Once the agreement was signed, the status of both Britain and Ireland as European Union members made the transition incomparably easier. Just like that, the border between them was little more than a line on the map: there were no barriers, customs posts, or other divisive symbols to show where one country ended and the other began. Trade and people could move freely between them.
In fact, their status as European partners – ever since Ireland became a member of the European Communities in 1973 – has long reinforced the ties binding the UK and Ireland. To be sure, their violent history – which has included conquest, colonization, rebellion, and famine – has left deep-seated animosity. Yet, as European partners, not to mention neighbors in an archipelago off the west coast of Europe, they are inextricably connected. More than five million people in England, Wales, and Scotland have at least one Irish grandparent. Go back a generation further, and the number rises higher.
Over the last two decades, the UK and Ireland have enjoyed the fruits of a mutually respectful and peaceful relationship. There is certainly much for us British to admire in Ireland today: its economic growth, its cultural renaissance in literature and music, its appeal to immigrants from around the world, who now comprise 17% of the country’s population. With extraordinary maturity, Ireland has left behind narrow clericalism, and become a modern and generous state.
Yet serious challenges are now emerging. In Northern Ireland, the power-sharing government has broken down, and the UK government is not in a strong position to help restore constructive collaboration. In order to secure a working majority in the House of Commons after last year’s disastrous snap election, British Prime Minister Theresa May’s Conservatives made a deal with Northern Ireland’s Democratic Unionist Party, which has its roots in the more extreme unionist traditions. As a result, the UK government seems unable to act as an even-handed mediator.
The ongoing Brexit negotiations are complicating matters further, as nobody seems to know how to deal with the consequences for Northern Ireland and the Irish Republic, which will be divided by the UK’s border with the EU. While many politicians say they want a frictionless border, May and some of her colleagues have discussed leaving both the single market and the customs union, thereby putting the UK outside the tariff-free zone in which trade is facilitated by shared regulations. Northern Ireland, they assert, will have to have the same trade rules as the rest of the UK.

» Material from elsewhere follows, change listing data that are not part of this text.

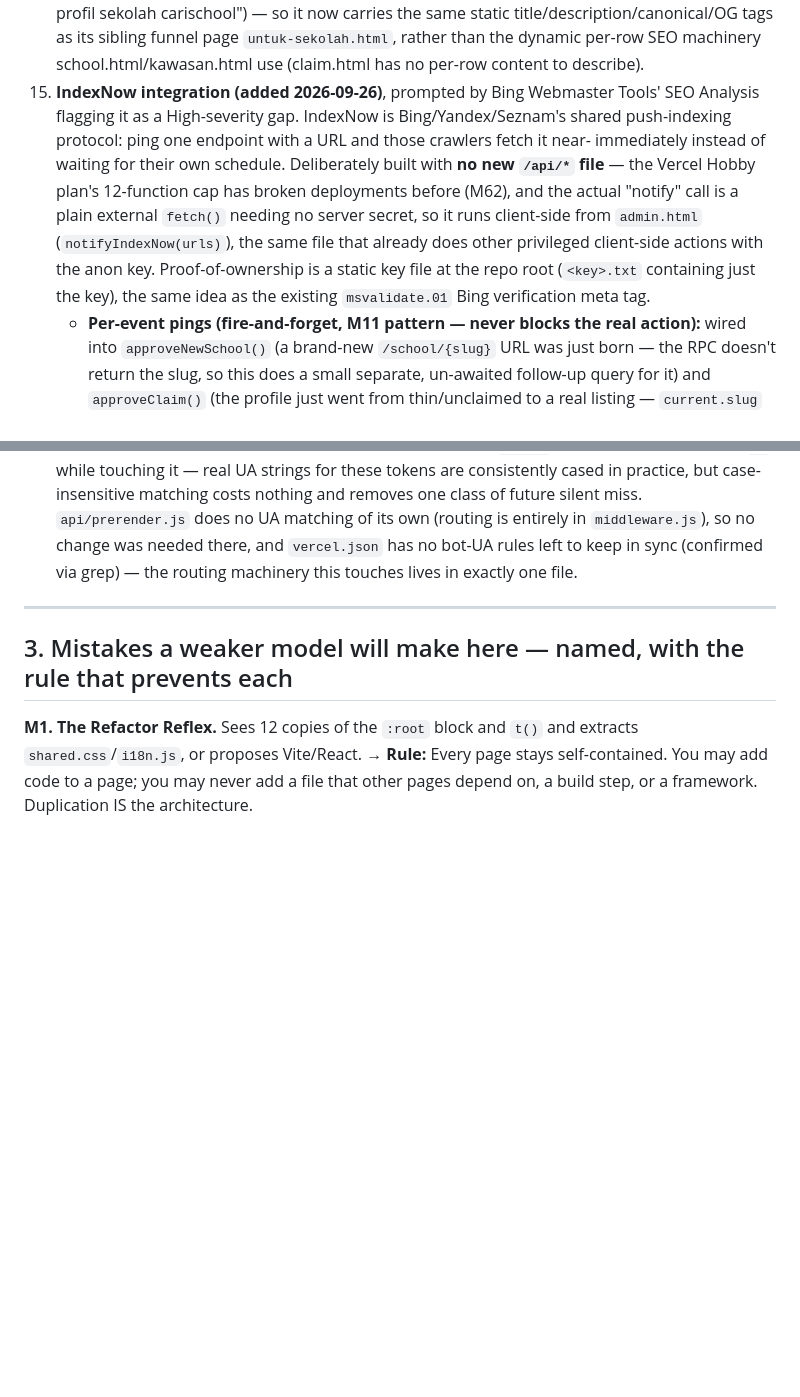
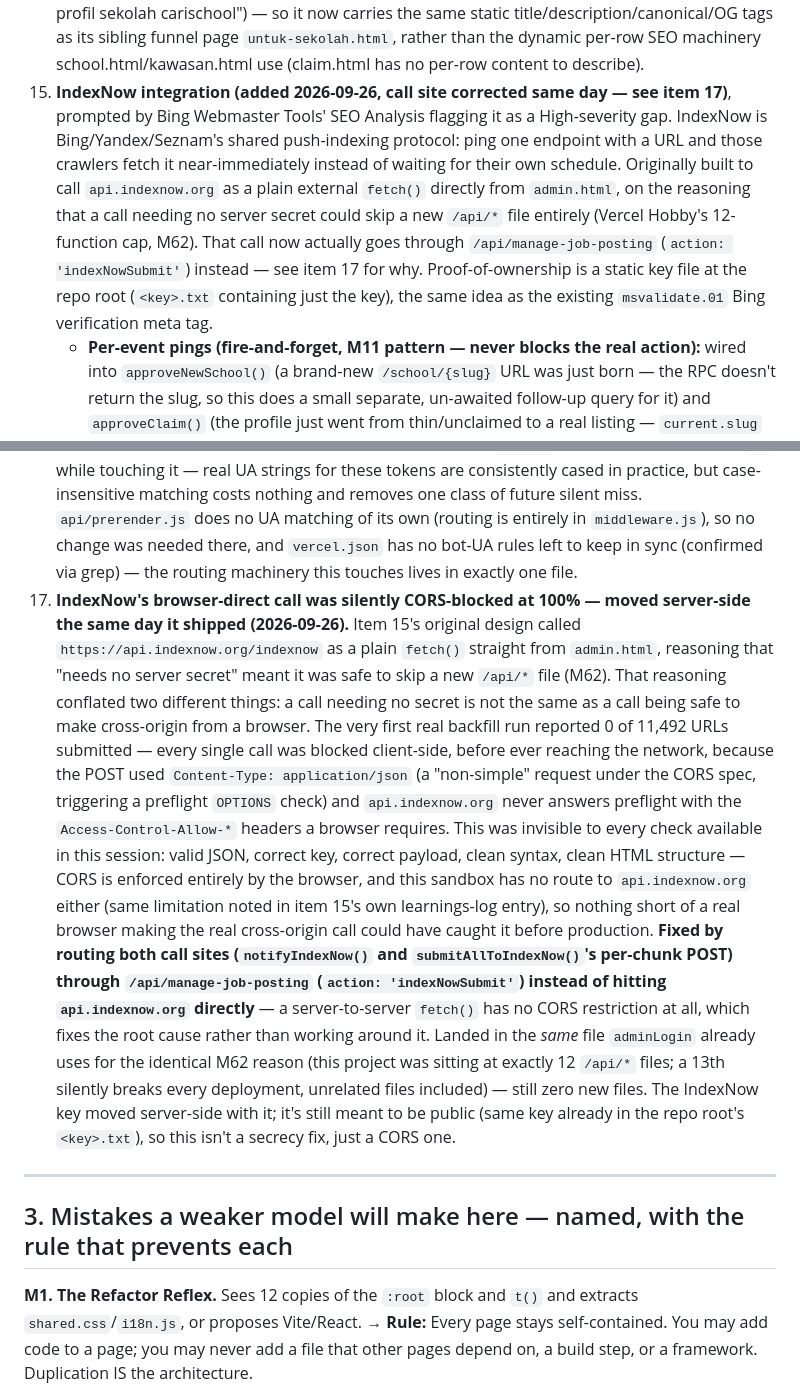
Before and after one commit to mdfadlyh/Carischool, a Markdown page: skills/carischool-manual/SKILL.md, 2 parts joined by grey strips. GitHub-like rendering; blank space fills up the shorter version.

```diff
--- a/skills/carischool-manual/SKILL.md
+++ b/skills/carischool-manual/SKILL.md
@@ -379,16 +379,16 @@ is checkable against `api/sitemap.js`'s static URL block plus the internal links
     sekolah carischool") — so it now carries the same static title/description/canonical/OG
     tags as its sibling funnel page `untuk-sekolah.html`, rather than the dynamic per-row SEO
     machinery school.html/kawasan.html use (claim.html has no per-row content to describe).
-15. **IndexNow integration (added 2026-09-26)**, prompted by Bing Webmaster Tools' SEO
-    Analysis flagging it as a High-severity gap. IndexNow is Bing/Yandex/Seznam's shared
-    push-indexing protocol: ping one endpoint with a URL and those crawlers fetch it near-
-    immediately instead of waiting for their own schedule. Deliberately built with **no new
-    `/api/*` file** — the Vercel Hobby plan's 12-function cap has broken deployments before
-    (M62), and the actual "notify" call is a plain external `fetch()` needing no server secret,
-    so it runs client-side from `admin.html` (`notifyIndexNow(urls)`), the same file that
-    already does other privileged client-side actions with the anon key. Proof-of-ownership is
-    a static key file at the repo root (`<key>.txt` containing just the key), the same idea as
-    the existing `msvalidate.01` Bing verification meta tag.
+15. **IndexNow integration (added 2026-09-26, call site corrected same day — see item 17)**,
+    prompted by Bing Webmaster Tools' SEO Analysis flagging it as a High-severity gap. IndexNow
+    is Bing/Yandex/Seznam's shared push-indexing protocol: ping one endpoint with a URL and
+    those crawlers fetch it near-immediately instead of waiting for their own schedule.
+    Originally built to call `api.indexnow.org` as a plain external `fetch()` directly from
+    `admin.html`, on the reasoning that a call needing no server secret could skip a new
+    `/api/*` file entirely (Vercel Hobby's 12-function cap, M62). That call now actually goes
+    through `/api/manage-job-posting` (`action: 'indexNowSubmit'`) instead — see item 17 for
+    why. Proof-of-ownership is a static key file at the repo root (`<key>.txt` containing just
+    the key), the same idea as the existing `msvalidate.01` Bing verification meta tag.
     - **Per-event pings (fire-and-forget, M11 pattern — never blocks the real action):** wired
       into `approveNewSchool()` (a brand-new `/school/{slug}` URL was just born — the RPC
       doesn't return the slug, so this does a small separate, un-awaited follow-up query for
@@ -422,6 +422,30 @@ is checkable against `api/sitemap.js`'s static URL block plus the internal links
     own (routing is entirely in `middleware.js`), so no change was needed there, and
     `vercel.json` has no bot-UA rules left to keep in sync (confirmed via grep) — the routing
     machinery this touches lives in exactly one file.
+17. **IndexNow's browser-direct call was silently CORS-blocked at 100% — moved server-side the
+    same day it shipped (2026-09-26).** Item 15's original design called
+    `https://api.indexnow.org/indexnow` as a plain `fetch()` straight from `admin.html`,
+    reasoning that "needs no server secret" meant it was safe to skip a new `/api/*` file
+    (M62). That reasoning conflated two different things: a call needing no secret is not the
+    same as a call being safe to make cross-origin from a browser. The very first real backfill
+    run reported 0 of 11,492 URLs submitted — every single call was blocked client-side, before
+    ever reaching the network, because the POST used `Content-Type: application/json` (a
+    "non-simple" request under the CORS spec, triggering a preflight `OPTIONS` check) and
+    `api.indexnow.org` never answers preflight with the `Access-Control-Allow-*` headers a
+    browser requires. This was invisible to every check available in this session: valid JSON,
+    correct key, correct payload, clean syntax, clean HTML structure — CORS is enforced
+    entirely by the browser, and this sandbox has no route to `api.indexnow.org` either (same
+    limitation noted in item 15's own learnings-log entry), so nothing short of a real browser
+    making the real cross-origin call could have caught it before production. **Fixed by
+    routing both call sites (`notifyIndexNow()` and `submitAllToIndexNow()`'s per-chunk POST)
+    through `/api/manage-job-posting` (`action: 'indexNowSubmit'`) instead of hitting
+    `api.indexnow.org` directly** — a server-to-server `fetch()` has no CORS restriction at
+    all, which fixes the root cause rather than working around it. Landed in the *same* file
+    `adminLogin` already uses for the identical M62 reason (this project was sitting at exactly
+    12 `/api/*` files; a 13th silently breaks every deployment, unrelated files included) —
+    still zero new files. The IndexNow key moved server-side with it; it's still meant to be
+    public (same key already in the repo root's `<key>.txt`), so this isn't a secrecy fix, just
+    a CORS one.
 
 ---
 
```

This leaves two possibilities: either a frictionless trade regime that operates throughout the British Isles, or a hard border across Ireland. After all, other EU countries are not going to allow only England, Scotland, and Wales to leave the single market and customs union, while leaving Northern Ireland in. That would make it far too easy to avoid regulations, such as rules of origin, with a non-EU country exporting goods to Ireland for onward shipment to the UK, or vice versa. Similar problems arise with regard to the free movement of people within the EU – a rule to which the UK does not want to be subject.
None of these challenges should come as a surprise. The warnings were issued a long time ago; the British government simply ignored them. Potential solutions remain a mystery, but the authorities will have to confront the question sooner or later.
There is certainly no easy technological solution. Any system of checks will inevitably involve some sort of physical control. The customs officers tasked with implementing those checks will inevitably become symbols of division, and potentially even a provocation to violence by republican extremists, as happened in the past. All it would take would be one attack to impel the government to boost security, deepening divisions and spurring more violence.
The reintroduction of a hard border in Ireland would be devastating, as it could undermine the Good Friday Agreement. One hopes that Irish leaders can impress this upon politicians in the UK, opening the way for a solution that doesn’t threaten Ireland’s hard-won peace and prosperity.